EXERCISE DESCRIPTION » Retype all the records below exactly as they are, with no image carried over.

THE DATA »
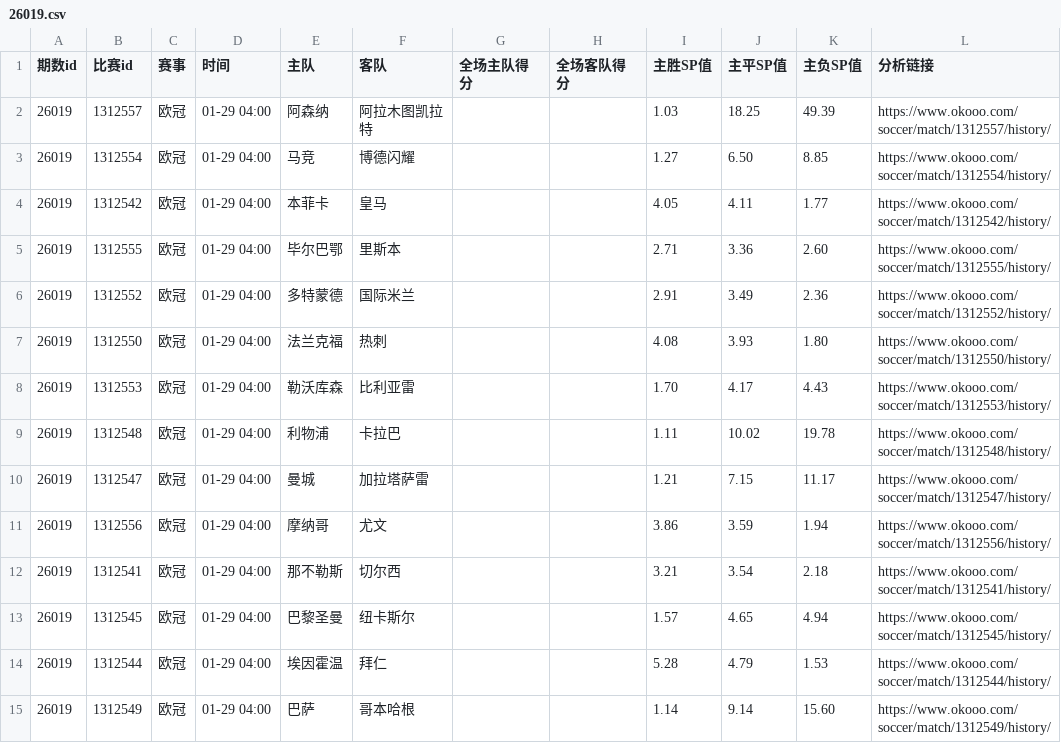
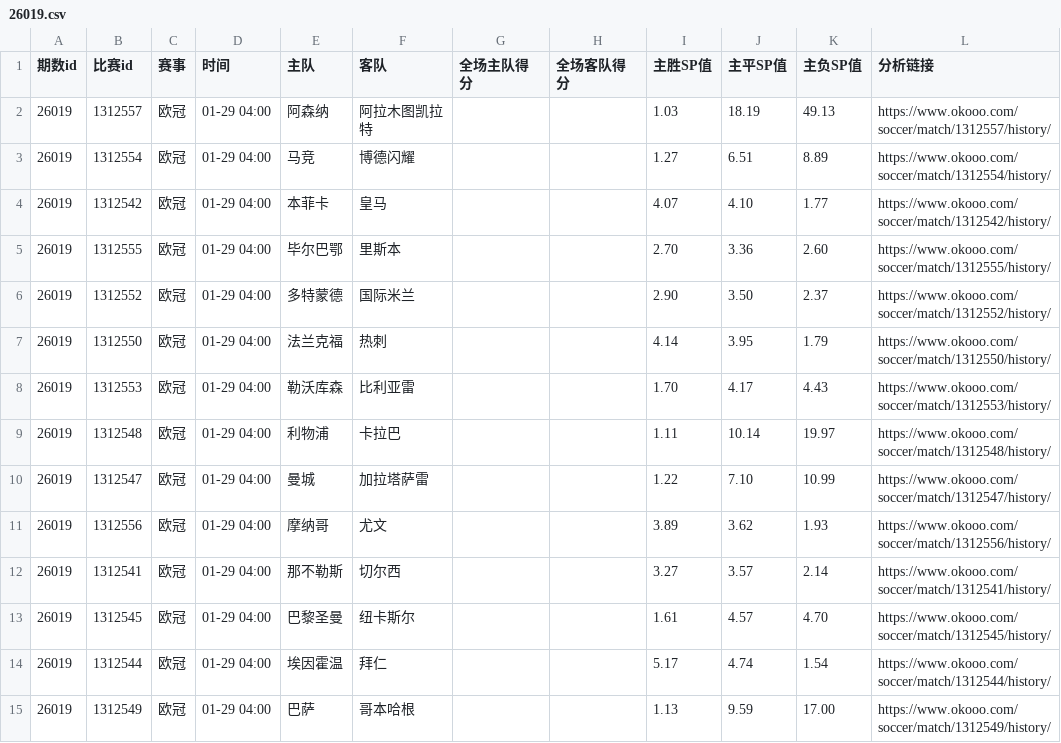
Before and after one commit to EliasCai/football-data-mining, a CSV file: data/overview/26019.csv, drawn as a sheet.

```diff
--- a/data/overview/26019.csv
+++ b/data/overview/26019.csv
@@ -1,15 +1,15 @@
 期数id,比赛id,赛事,时间,主队,客队,全场主队得分,全场客队得分,主胜SP值,主平SP值,主负SP值,分析链接
-26019,1312557,欧冠,01-29 04:00,阿森纳,阿拉木图凯拉特,,,1.03,18.25,49.39,https://www.okooo.com/soccer/match/1312557/history/
-26019,1312554,欧冠,01-29 04:00,马竞,博德闪耀,,,1.27,6.50,8.85,https://www.okooo.com/soccer/match/1312554/history/
-26019,1312542,欧冠,01-29 04:00,本菲卡,皇马,,,4.05,4.11,1.77,https://www.okooo.com/soccer/match/1312542/history/
-26019,1312555,欧冠,01-29 04:00,毕尔巴鄂,里斯本,,,2.71,3.36,2.60,https://www.okooo.com/soccer/match/1312555/history/
-26019,1312552,欧冠,01-29 04:00,多特蒙德,国际米兰,,,2.91,3.49,2.36,https://www.okooo.com/soccer/match/1312552/history/
-26019,1312550,欧冠,01-29 04:00,法兰克福,热刺,,,4.08,3.93,1.80,https://www.okooo.com/soccer/match/1312550/history/
+26019,1312557,欧冠,01-29 04:00,阿森纳,阿拉木图凯拉特,,,1.03,18.19,49.13,https://www.okooo.com/soccer/match/1312557/history/
+26019,1312554,欧冠,01-29 04:00,马竞,博德闪耀,,,1.27,6.51,8.89,https://www.okooo.com/soccer/match/1312554/history/
+26019,1312542,欧冠,01-29 04:00,本菲卡,皇马,,,4.07,4.10,1.77,https://www.okooo.com/soccer/match/1312542/history/
+26019,1312555,欧冠,01-29 04:00,毕尔巴鄂,里斯本,,,2.70,3.36,2.60,https://www.okooo.com/soccer/match/1312555/history/
+26019,1312552,欧冠,01-29 04:00,多特蒙德,国际米兰,,,2.90,3.50,2.37,https://www.okooo.com/soccer/match/1312552/history/
+26019,1312550,欧冠,01-29 04:00,法兰克福,热刺,,,4.14,3.95,1.79,https://www.okooo.com/soccer/match/1312550/history/
 26019,1312553,欧冠,01-29 04:00,勒沃库森,比利亚雷,,,1.70,4.17,4.43,https://www.okooo.com/soccer/match/1312553/history/
-26019,1312548,欧冠,01-29 04:00,利物浦,卡拉巴,,,1.11,10.02,19.78,https://www.okooo.com/soccer/match/1312548/history/
-26019,1312547,欧冠,01-29 04:00,曼城,加拉塔萨雷,,,1.21,7.15,11.17,https://www.okooo.com/soccer/match/1312547/history/
-26019,1312556,欧冠,01-29 04:00,摩纳哥,尤文,,,3.86,3.59,1.94,https://www.okooo.com/soccer/match/1312556/history/
-26019,1312541,欧冠,01-29 04:00,那不勒斯,切尔西,,,3.21,3.54,2.18,https://www.okooo.com/soccer/match/1312541/history/
-26019,1312545,欧冠,01-29 04:00,巴黎圣曼,纽卡斯尔,,,1.57,4.65,4.94,https://www.okooo.com/soccer/match/1312545/history/
-26019,1312544,欧冠,01-29 04:00,埃因霍温,拜仁,,,5.28,4.79,1.53,https://www.okooo.com/soccer/match/1312544/history/
-26019,1312549,欧冠,01-29 04:00,巴萨,哥本哈根,,,1.14,9.14,15.60,https://www.okooo.com/soccer/match/1312549/history/
+26019,1312548,欧冠,01-29 04:00,利物浦,卡拉巴,,,1.11,10.14,19.97,https://www.okooo.com/soccer/match/1312548/history/
+26019,1312547,欧冠,01-29 04:00,曼城,加拉塔萨雷,,,1.22,7.10,10.99,https://www.okooo.com/soccer/match/1312547/history/
+26019,1312556,欧冠,01-29 04:00,摩纳哥,尤文,,,3.89,3.62,1.93,https://www.okooo.com/soccer/match/1312556/history/
+26019,1312541,欧冠,01-29 04:00,那不勒斯,切尔西,,,3.27,3.57,2.14,https://www.okooo.com/soccer/match/1312541/history/
+26019,1312545,欧冠,01-29 04:00,巴黎圣曼,纽卡斯尔,,,1.61,4.57,4.70,https://www.okooo.com/soccer/match/1312545/history/
+26019,1312544,欧冠,01-29 04:00,埃因霍温,拜仁,,,5.17,4.74,1.54,https://www.okooo.com/soccer/match/1312544/history/
+26019,1312549,欧冠,01-29 04:00,巴萨,哥本哈根,,,1.13,9.59,17.00,https://www.okooo.com/soccer/match/1312549/history/
```
Also changed, not shown: data/league/rolling_chi2_analysis.csv, output/prediction_26019.csv, 3 other files.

RESULT FOR THIS TASK »
Before and after one commit to EliasCai/football-data-mining, a CSV file: data/overview/26019.csv, drawn as a sheet.

```diff
--- a/data/overview/26019.csv
+++ b/data/overview/26019.csv
@@ -1,15 +1,15 @@
 期数id,比赛id,赛事,时间,主队,客队,全场主队得分,全场客队得分,主胜SP值,主平SP值,主负SP值,分析链接
-26019,1312557,欧冠,01-29 04:00,阿森纳,阿拉木图凯拉特,,,1.03,18.25,49.39,https://www.okooo.com/soccer/match/1312557/history/
-26019,1312554,欧冠,01-29 04:00,马竞,博德闪耀,,,1.27,6.50,8.85,https://www.okooo.com/soccer/match/1312554/history/
-26019,1312542,欧冠,01-29 04:00,本菲卡,皇马,,,4.05,4.11,1.77,https://www.okooo.com/soccer/match/1312542/history/
-26019,1312555,欧冠,01-29 04:00,毕尔巴鄂,里斯本,,,2.71,3.36,2.60,https://www.okooo.com/soccer/match/1312555/history/
-26019,1312552,欧冠,01-29 04:00,多特蒙德,国际米兰,,,2.91,3.49,2.36,https://www.okooo.com/soccer/match/1312552/history/
-26019,1312550,欧冠,01-29 04:00,法兰克福,热刺,,,4.08,3.93,1.80,https://www.okooo.com/soccer/match/1312550/history/
+26019,1312557,欧冠,01-29 04:00,阿森纳,阿拉木图凯拉特,,,1.03,18.19,49.13,https://www.okooo.com/soccer/match/1312557/history/
+26019,1312554,欧冠,01-29 04:00,马竞,博德闪耀,,,1.27,6.51,8.89,https://www.okooo.com/soccer/match/1312554/history/
+26019,1312542,欧冠,01-29 04:00,本菲卡,皇马,,,4.07,4.10,1.77,https://www.okooo.com/soccer/match/1312542/history/
+26019,1312555,欧冠,01-29 04:00,毕尔巴鄂,里斯本,,,2.70,3.36,2.60,https://www.okooo.com/soccer/match/1312555/history/
+26019,1312552,欧冠,01-29 04:00,多特蒙德,国际米兰,,,2.90,3.50,2.37,https://www.okooo.com/soccer/match/1312552/history/
+26019,1312550,欧冠,01-29 04:00,法兰克福,热刺,,,4.14,3.95,1.79,https://www.okooo.com/soccer/match/1312550/history/
 26019,1312553,欧冠,01-29 04:00,勒沃库森,比利亚雷,,,1.70,4.17,4.43,https://www.okooo.com/soccer/match/1312553/history/
-26019,1312548,欧冠,01-29 04:00,利物浦,卡拉巴,,,1.11,10.02,19.78,https://www.okooo.com/soccer/match/1312548/history/
-26019,1312547,欧冠,01-29 04:00,曼城,加拉塔萨雷,,,1.21,7.15,11.17,https://www.okooo.com/soccer/match/1312547/history/
-26019,1312556,欧冠,01-29 04:00,摩纳哥,尤文,,,3.86,3.59,1.94,https://www.okooo.com/soccer/match/1312556/history/
-26019,1312541,欧冠,01-29 04:00,那不勒斯,切尔西,,,3.21,3.54,2.18,https://www.okooo.com/soccer/match/1312541/history/
-26019,1312545,欧冠,01-29 04:00,巴黎圣曼,纽卡斯尔,,,1.57,4.65,4.94,https://www.okooo.com/soccer/match/1312545/history/
-26019,1312544,欧冠,01-29 04:00,埃因霍温,拜仁,,,5.28,4.79,1.53,https://www.okooo.com/soccer/match/1312544/history/
-26019,1312549,欧冠,01-29 04:00,巴萨,哥本哈根,,,1.14,9.14,15.60,https://www.okooo.com/soccer/match/1312549/history/
+26019,1312548,欧冠,01-29 04:00,利物浦,卡拉巴,,,1.11,10.14,19.97,https://www.okooo.com/soccer/match/1312548/history/
+26019,1312547,欧冠,01-29 04:00,曼城,加拉塔萨雷,,,1.22,7.10,10.99,https://www.okooo.com/soccer/match/1312547/history/
+26019,1312556,欧冠,01-29 04:00,摩纳哥,尤文,,,3.89,3.62,1.93,https://www.okooo.com/soccer/match/1312556/history/
+26019,1312541,欧冠,01-29 04:00,那不勒斯,切尔西,,,3.27,3.57,2.14,https://www.okooo.com/soccer/match/1312541/history/
+26019,1312545,欧冠,01-29 04:00,巴黎圣曼,纽卡斯尔,,,1.61,4.57,4.70,https://www.okooo.com/soccer/match/1312545/history/
+26019,1312544,欧冠,01-29 04:00,埃因霍温,拜仁,,,5.17,4.74,1.54,https://www.okooo.com/soccer/match/1312544/history/
+26019,1312549,欧冠,01-29 04:00,巴萨,哥本哈根,,,1.13,9.59,17.00,https://www.okooo.com/soccer/match/1312549/history/
```
Also changed, not shown: data/league/rolling_chi2_analysis.csv, output/prediction_26019.csv, 3 other files.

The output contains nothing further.